Assignment. Lift every line from the entries that includes the word "chart".
[[ Available data open ]]
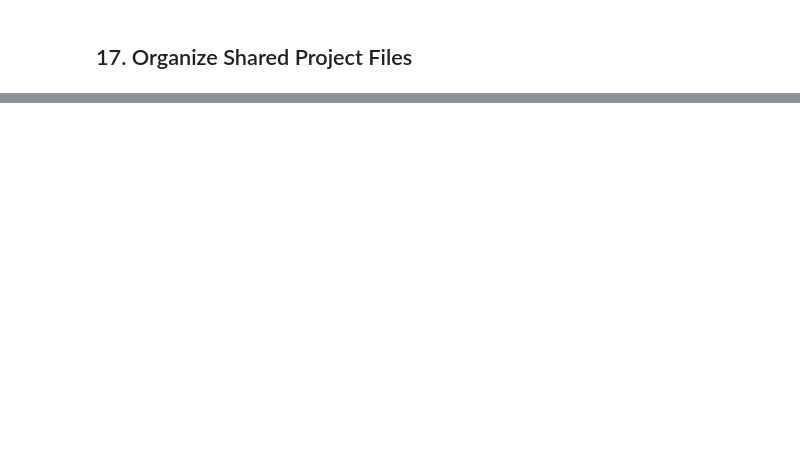
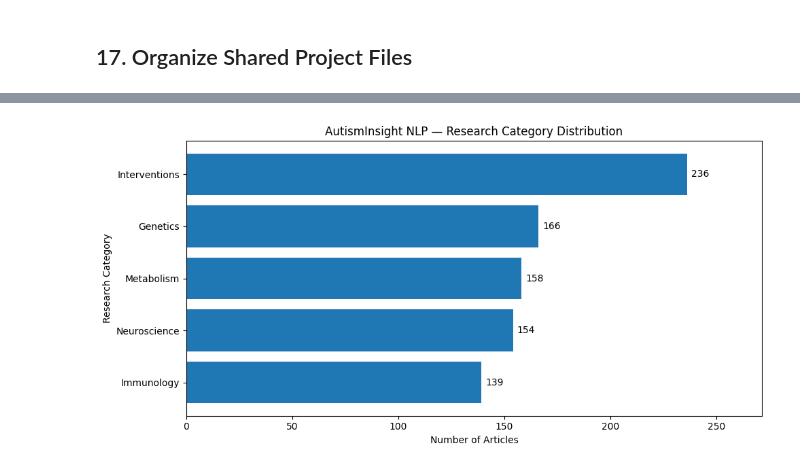
Before and after one commit to sakuku/AutismInsight-NLP, a Jupyter notebook: Notebooks/01_Data_and_TFIDF_Baseline.ipynb, the cells around one changed output, grey strips where cells are left out. Cells and saved outputs as stored; diff of their text form; code cells hidden in the pictures; blank space fills up the shorter version.

Commit message:
Add files via upload
Complete data preparation, annotation validation, TF-IDF baseline training, evaluation, and error analysis.

```diff
--- a/Notebooks/01_Data_and_TFIDF_Baseline.ipynb
+++ b/Notebooks/01_Data_and_TFIDF_Baseline.ipynb
@@ -931,0 +1148,13 @@ PubMed search results are not representative of all autism research. The five to
+# %%
+# Load independent publication review
+review_file = (
+    processed_dir /
+    "annotation_review_queue_independent_publication_audit.csv"
+)
+
+reviewed_df = pd.read_csv(review_file)
+
+print("Reviewed articles loaded:", len(reviewed_df))
+print("\nColumns:", reviewed_df.columns.tolist())
+
+display(reviewed_df.head())
@@ -931,0 +1391,40 @@ PubMed search results are not representative of all autism research. The five to
+# %%
+# ============================================================
+# SECTION 19.4 — VISUALIZE CLASSIFICATION DISTRIBUTION
+# ============================================================
+
+import matplotlib.pyplot as plt
+
+# Count articles in each research category.
+category_counts = classification_df[
+    "Primary_Category"
+].value_counts()
+
+# Create a horizontal bar chart.
+plt.figure(figsize=(10, 5))
+
+bars = plt.barh(
+    category_counts.index,
+    category_counts.values
+)
+
+# Display the number of articles beside each bar.
+for bar in bars:
+    plt.text(
+        bar.get_width() + 2,
+        bar.get_y() + bar.get_height() / 2,
+        str(int(bar.get_width())),
+        va="center"
+    )
+
+# Format the chart for the project report.
+plt.title("AutismInsight NLP — Research Category Distribution")
+plt.xlabel("Number of Articles")
+plt.ylabel("Research Category")
+plt.xlim(0, category_counts.max() * 1.15)
+plt.gca().invert_yaxis()
+plt.tight_layout()
+
+plt.show()
+# %% [output]
+[figure, added]
```
Also changed, not shown: parts of 72 cells of this notebook.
[[ Available data closed ]]
Exercise answer.
+# Create a horizontal bar chart.
+# Format the chart for the project report.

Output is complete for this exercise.